Pope Benedict XVI advances Causes of 20 men and women and recognises 64 martyrs of the Spanish Civil War
Pope Benedict XVI has advanced the sainthood Causes of Blessed Marianne Cope of Molokai and Blessed Kateri Tekakwitha.
He also formally recognised the martyrdom of 64 victims of the Spanish Civil War and advanced the Causes of 18 other men and women.
During a meeting on December 19 with Cardinal Angelo Amato, prefect of the Congregation for Saints’ Causes, the Pope signed the decrees recognising the miracles needed for the canonisations of Blessed Marianne and Blessed Kateri.
Before a date is set for the canonisation ceremonies, there must be an “ordinary public consistory”, a formal ceremony opened and closed with prayer, during which cardinals present in Rome express their support for the Pope’s decision to create new saints.
Blessed Marianne, who worked as a teacher and hospital administrator in New York, spent the last 30 years of her life ministering on the Hawaiian island of Molokai to those with leprosy. She died on the island in 1918 at age 80 and was beatified in St Peter’s Basilica in 2005.
Blessed Kateri, known as the Lily of the Mohawks, was born to a Christian Algonquin mother and a Mohawk father in 1656 in upstate New York along the Hudson River. She was baptised by a Jesuit missionary in 1676 when she was 20, and she died in Canada four years later. In June 1980, she became the first Native American to be beatified.
Pope Benedict also recognised miracles attributed to the intercession of five other people, who now can be declared saints. They are:
– Blessed Giovanni Battista Piamarta, an Italian priest who founded the Congregation of the Holy Family of Nazareth for men and the Humble Servants of the Lord for women. He died in 1913.
– Blessed Jacques Berthieu, a French Jesuit priest who was martyred in Madagascar in 1896.
– Blessed Carmen Salles y Barangueras, the Spanish founder of the Sisters of the Immaculate Conception. She worked with disadvantaged girls and prostitutes and saw that early education was essential for helping young women. She died in 1911.

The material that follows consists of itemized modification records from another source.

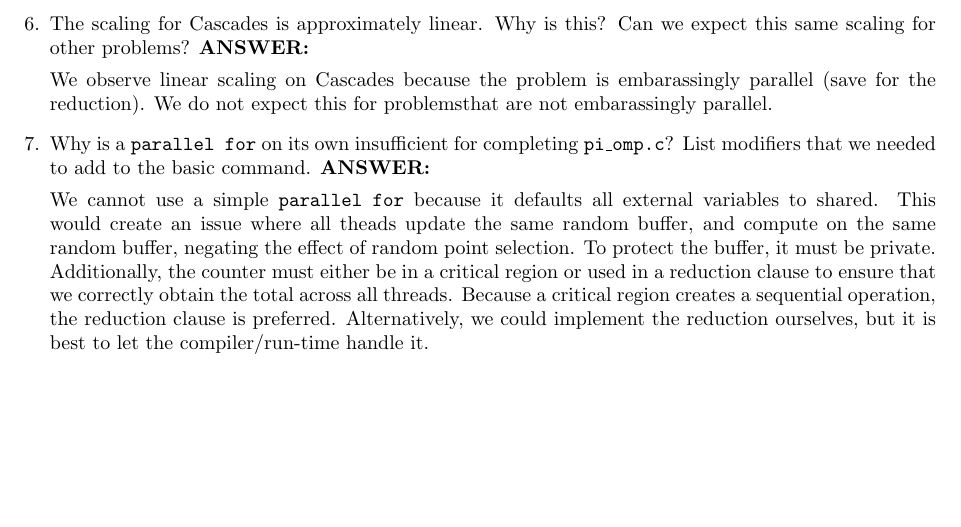
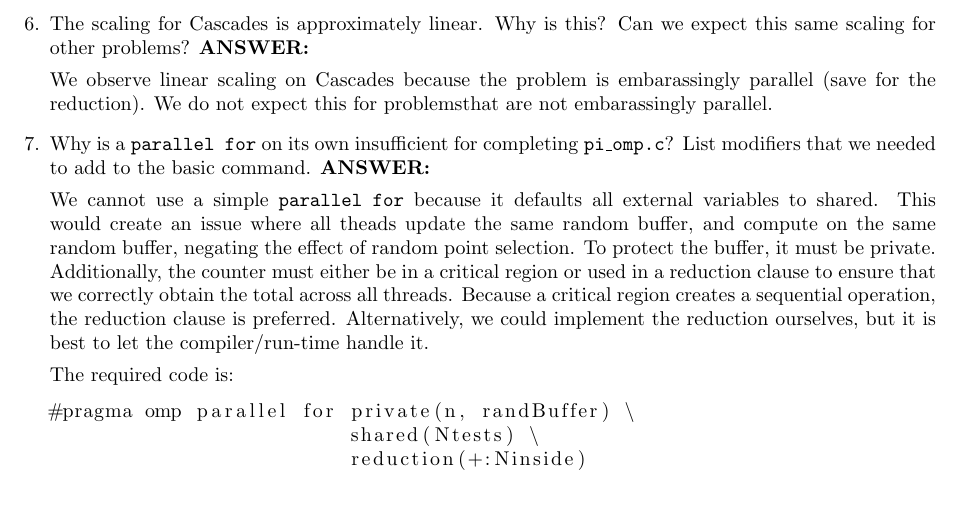
Before and after one commit to uscheedella/Image-Interpolation, a LaTeX document (labs/lab06_sol/report/lab06_report.tex): part of page 3 of 3 before the commit and part of page 3 of 4 after it, cut so that both start at the same text, the shorter picture padded with empty space. Compiled offline with pdfLaTeX.

Commit message:
lab06 sol fixed missing lab answer

```diff
--- a/labs/lab06_sol/report/lab06_report.tex
+++ b/labs/lab06_sol/report/lab06_report.tex
@@ -77,6 +77,14 @@
 
         We cannot use a simple \texttt{parallel for} because it defaults all external variables to shared.  This would create an issue where all theads update the same random buffer, and compute on the same random buffer, negating the effect of random point selection.  To protect the buffer, it must be private.  Additionally, the counter must either be in a critical region or used in a reduction clause to ensure that we correctly obtain the total across all threads.  Because a critical region creates a sequential operation, the reduction clause is preferred.  Alternatively, we could implement the reduction ourselves, but it is best to let the compiler/run-time handle it.
 
+        The required code is:
+
+        \begin{lstlisting}{frame=single}
+#pragma omp parallel for private(n, randBuffer) \
+                         shared(Ntests) \
+                         reduction(+:Ninside)
+        \end{lstlisting}
+
         \item Other than the instructor or TAs, who did you receive assistance from on this assignment?
         \textbf{ANSWER:} % answer goes here
 
```
Also changed, not shown: labs/lab06_sol/report/lab06_report.pdf.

– Blessed Peter Calungsod, a lay Catholic from Cebu, Philippines, who accompanied Jesuit missionaries to Guam as a catechist and was martyred there in 1672 while he was in his late teens.
– Blessed Anna Schaffer, a lay German woman who wanted to be a missionary, but couldn’t do so after a succession of physical accidents and disease. She accepted her infirmity as a way of sanctification. Her grave has been a pilgrimage site since her death in 1925.
Pope Benedict also signed decrees that pave the way for numerous beatifications:
– He recognised the martyrdom of 64 priests, religious and a layman, Jose Gorostazu Labayen, who were martyred between 1936 and 1937 during the Spanish Civil War.
– He recognized the martyrdom of Fr Nicolaus Rusca, a Swiss priest who was tortured and killed after being condemned by a Protestant court in 1618.
– He formally recognised the miracle needed for the beatification of Fr Louis Brisson, the French founder of the Oblates of St Francis de Sales.
– He formally recognised the miracle needed for the beatification of Italian Fr Luigi Novarese, an official at the Vatican Secretariat of State and founder of the Silent Workers of the Cross Association.
– He formally recognised the miracle needed for the beatification of Mother Maria Mole, the French founder of the Sisters of Charity of St Louis.
– He formally recognised the miracles needed for the beatifications of two nuns, one from Argentina and one from Italy.
The Pope approved seven other decrees recognising that the men and women lived the Christian virtues in a heroic way and that they are venerable. Recognition of a miracle attributed to each candidate’s intercession is needed for that person’s beatification.